I heard that you need to turn the AC up after a lamination, not down.>>>>>>The manufacturer owes you, at least, a quality repair. I COULDN’T AGREE MORE!!! Greg, where do you buy your extruded blanks or foam? I’d like to get ahold of some. I appreciate your humble opinion, but so many people have told me about basting lateley. I hear Epoxy Pro even does a basting and they are the “cheapest” guys in the business–the last company I think would spend time and money on a basting if they didn’t need one. Can you list the foam places you deal with that don’t have gassing problems?

Don’t even start me on Epoxy pro. I have had so many fricken problems with them. I’ve tried to speak with them, but half the fricken crew there don’t speak English. I don’t know if Havier acts stupid or(tring to hide behind his broken English giving his lame-ass excuses). Gassing should be preventable. Even the board I got that had his supposed vent system delamed. I am going to try a Point Blank board before I fully give up.

…I baste everyboard.They don’t weigh anymore than a non-basted stick and are stronger for it. …My boards are tops …all or most are sand finish, ,You can ask some of the guys at the Swaylocks gathering about my glassing.Even I can’t find any burns to the glass.I usually sand to 320 machine,and finish with wet handwork/400.Then, let them sit for a couple days,come back and supercrylic the entire board.Let dry…and finish it off with a pro-auto polish, a low rpm machine and wooly. …I consistantly have to tell people that my boards are not glossed !!! Herb

Herb, I like that look…a sanded hotcoat that looks like a gloss. I agree, basting does not make a board heavier. I’ve discovered that my hot coats require a smidgen less resin and they come out better if I baste the board. With epoxy many guys don’t like to baste because they don’t want to mix a small batch. If you measure and mix correctly, and let the resin sit in the bucket just a little longer than normal you’ll get the right basting consistancy. Herb, have you tried Gregs exopy?? It sounds like some great stuff.

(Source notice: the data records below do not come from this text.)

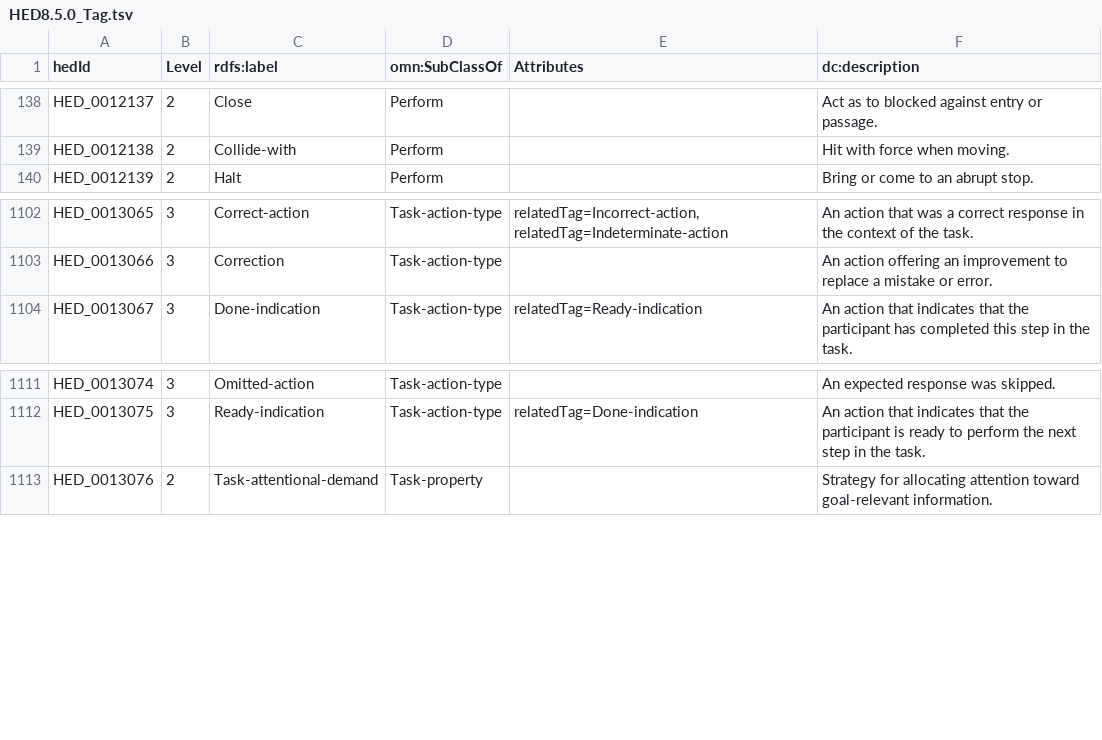
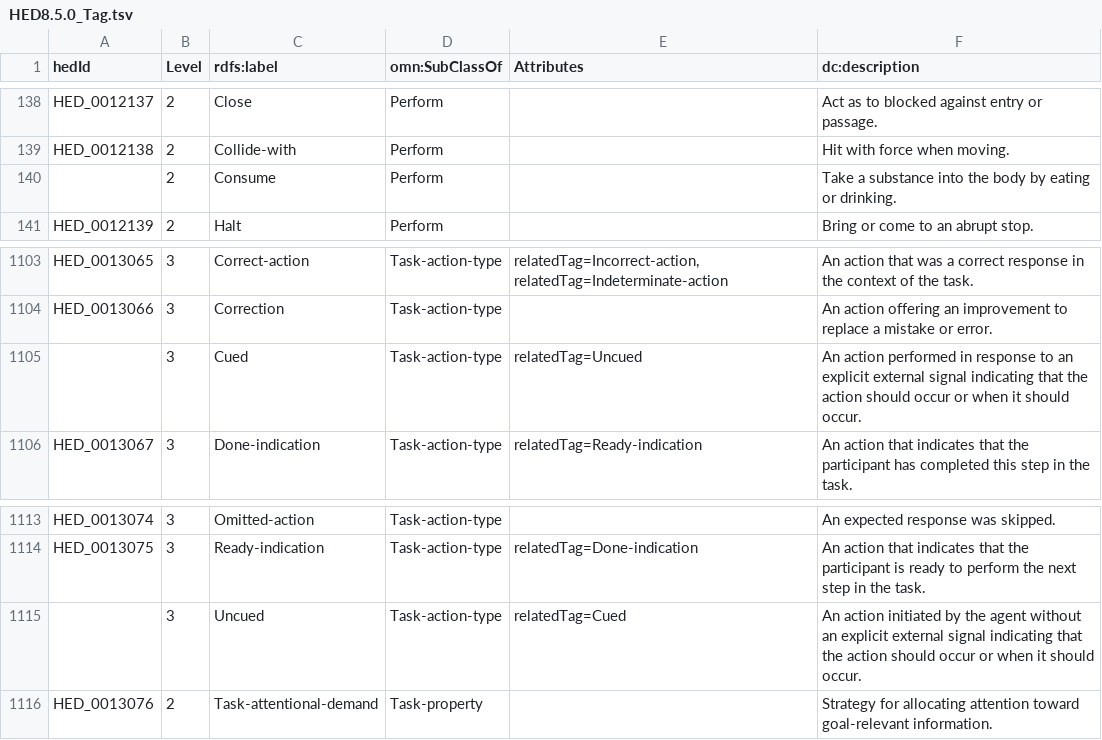
Before and after one commit to hed-standard/hed-schemas, a TSV file: standard_schema/prerelease/hedtsv/HED8.5.0/HED8.5.0_Tag.tsv, drawn as a sheet; only a part is shown, gaps mark what is left out; the diff names each change by its address in the sheet, - before the commit and + after, or states it on an @@ line.

Commit message:
Regenerated schema versions for 8.5.0

```diff
--- a/standard_schema/prerelease/hedtsv/HED8.5.0/HED8.5.0_Tag.tsv
+++ b/standard_schema/prerelease/hedtsv/HED8.5.0/HED8.5.0_Tag.tsv
+row 140:  | 2 | Consume | Perform |  | Take a substance into the body by eating or drinking.
+row 1105:  | 3 | Cued | Task-action-type | relatedTag=Uncued | An action performed in response to an explicit external signal indicating that the action should occur or when it should occur.
+row 1115:  | 3 | Uncued | Task-action-type | relatedTag=Cued | An action initiated by the agent without an explicit external signal indicating that the action should occur or when it should occur.
```
Also changed, not shown: 4 other files.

Howzit Herb, People think basting adds weight but they don’t realize that it basically comes off when the board gets sanded. Have you tried attaching the green scrubber to a pad and going over the sanded finish to blend the sanding scratches. I am also using the scrubber on the acrylic finish,the board might not be as shiny but it seems to make for a speedier finish. You still coming to Kauai next month? Aloha, Kokua